The trust also said that she and her family had been "living in fear" since the report.
After interviewing Mrs L on her doorstep, Sky News broadcast her saying: "I was shocked when your colleague told me. I never thought that something would happen in our estate."
This 26 February broadcast was made after Mohammed Emwazi was named as the ISIS beheader known as 'Jihadi John'.
The woman was not named, but Ofcom noted that her face and voice were not obscured.
Mediawise complained that Mrs L was doorstepped and did not know she was being filmed.
The Ofcom bulletin today noted: "It said that Mrs L felt that the broadcast of this material put her and her family in risk of retribution and that this had made her ill.
"Mediawise said that Mrs L was not experienced in dealing with the media and that she was not told how the footage of her would be used.
"It said that her request to reporters to consider her family’s safety should have alerted them to her understandable anxiety.
"Mediawise explained that the Lebanon-based Arabic TV channel, Al Mayadeen, had shown the footage and that relatives of Mrs L in Morocco had called her following the broadcast.
"Mediawise also said that Mrs L and her children had been living in fear ever since the broadcast and that she was anxious about opening her front door and of passing cars in the street."
The regulator found that the Sky News interview should not be defined as a 'doorstep' and that it was clear Mrs L was being recorded.
According to Ofcom, Sky News said "that at no time did Mrs L raise objections to the questioning or to being filmed.
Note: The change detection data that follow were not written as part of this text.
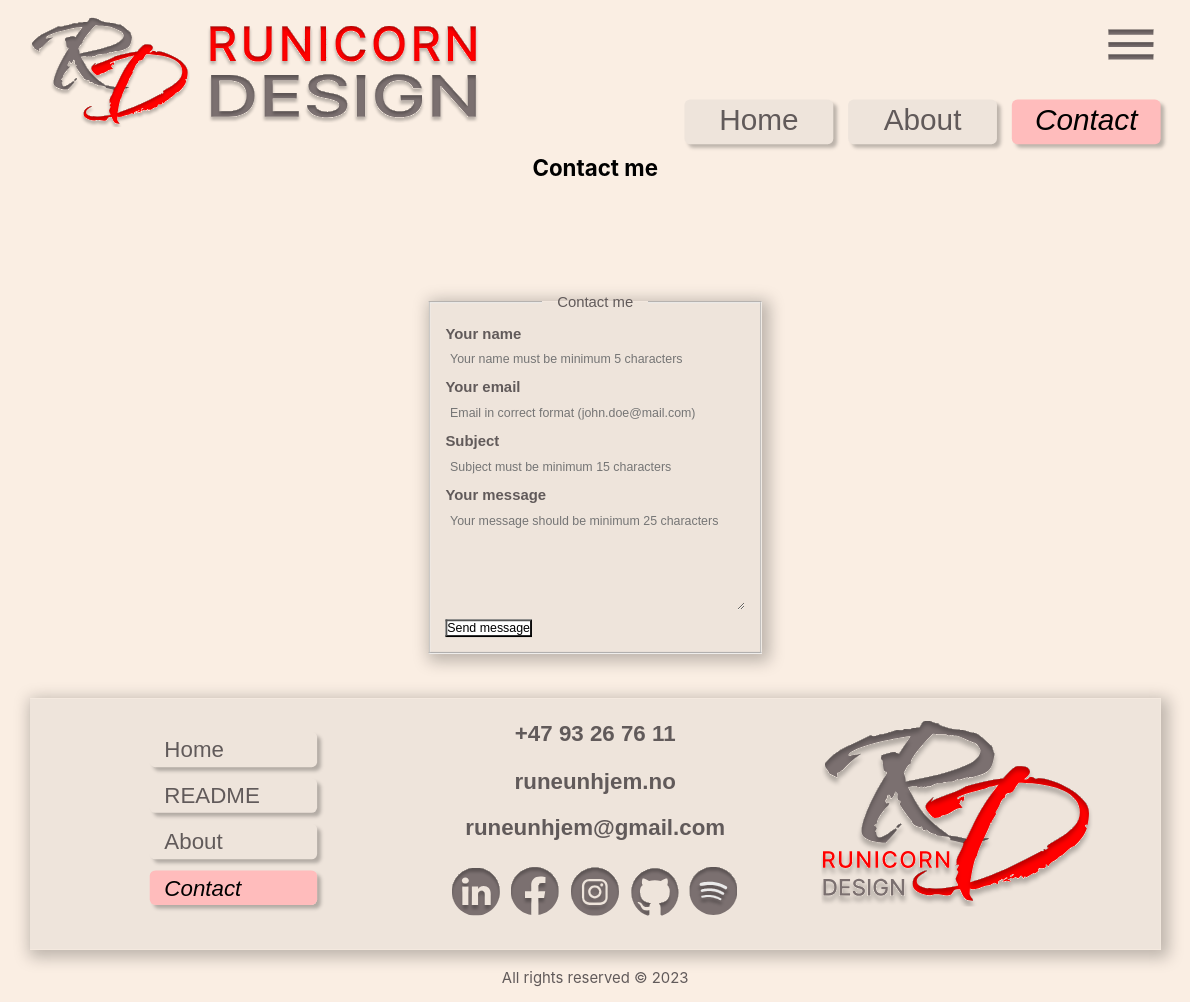
Repository: runeunhjem/portfolio1-ca
Page: contact.html
An editor plug-in stored every save of this project. The page is shown before and after the next save, followed by the edit.
The browser window is 1280 px wide. The pictures show the whole page, at 93% of full size.
Some web fonts or font styles are not loaded; a fallback is used. The style sheet was rebuilt from its Sass, Less or Tailwind sources for each picture, by a compiler version that may differ from the author's.

Above is the page before, as saved 2023-06-08 06:17:43.

After the next save:
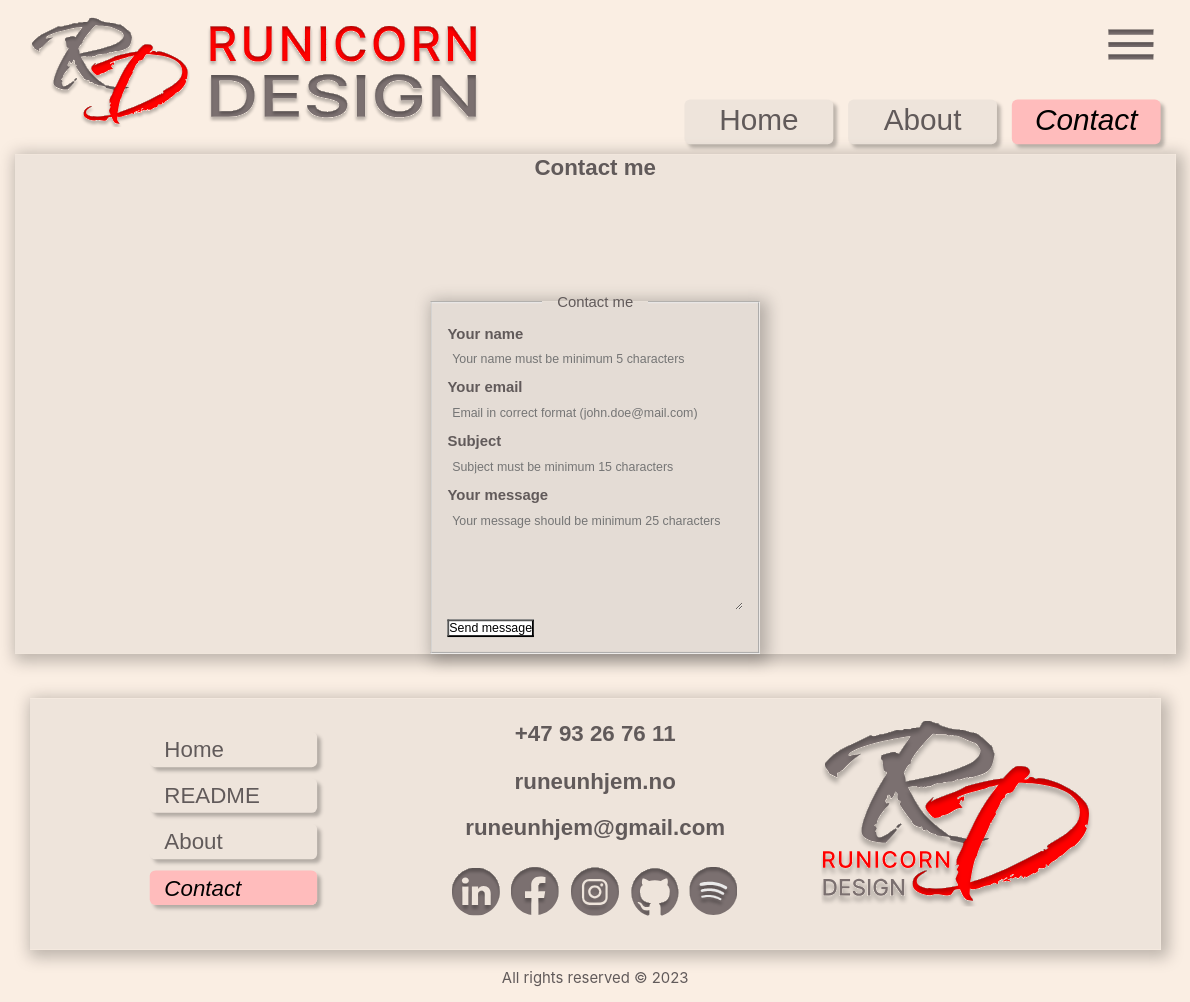
Saved 47 s later.
--- a/contact.html
+++ b/contact.html
@@ -32,7 +32,7 @@
       </nav>
     </div>
   </header>
-  <main class="flex-column">
+  <main class="contact flex-column">
     <section class="contact-section flex">
       <h1 class="flex header">Contact me</h1>
       <!-- [contact-form-7 id="158" title="Chef's Teable Contact Form"] -->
It said that she was friendly and accommodating and that its presumption was that she had, in effect, consented to be filmed."
The Ofcom report added: "The broadcaster said that the news report, and Mrs L's appearance in it, was warranted, even if her participation was minor.
"It said that it was sorry if Mrs L had felt concern about appearing as she did in the news report. However, given that her participation was very minor, that she willingly opened her door and spoke to the Sky News journalist (having already done so with other journalists), and that neither her name nor her address were revealed, Sky said that it strongly contended that Mrs L’s privacy was not unwarrantedly infringed.
"However, Sky said that it would be happy to undertake not to use the footage again in any future reports, now that it had been made aware of Mrs L’s concerns."
It said Mrs L did have a "legitimate expectation of privacy with regard to the obtaining and subsequent broadcast of the footage of her in the programme".
But it added: "Ofcom considered that, on balance, the broadcaster's right to freedom of expression and the public interest in the filming and broadcasting of the relevant footage outweighed Mrs L'd legitimate expectation of privacy.
"Therefore, Mrs L's privacy was not unwarrantably infringed in connection with the obtaining of the footage of her and its subsequent broadcast in the programme."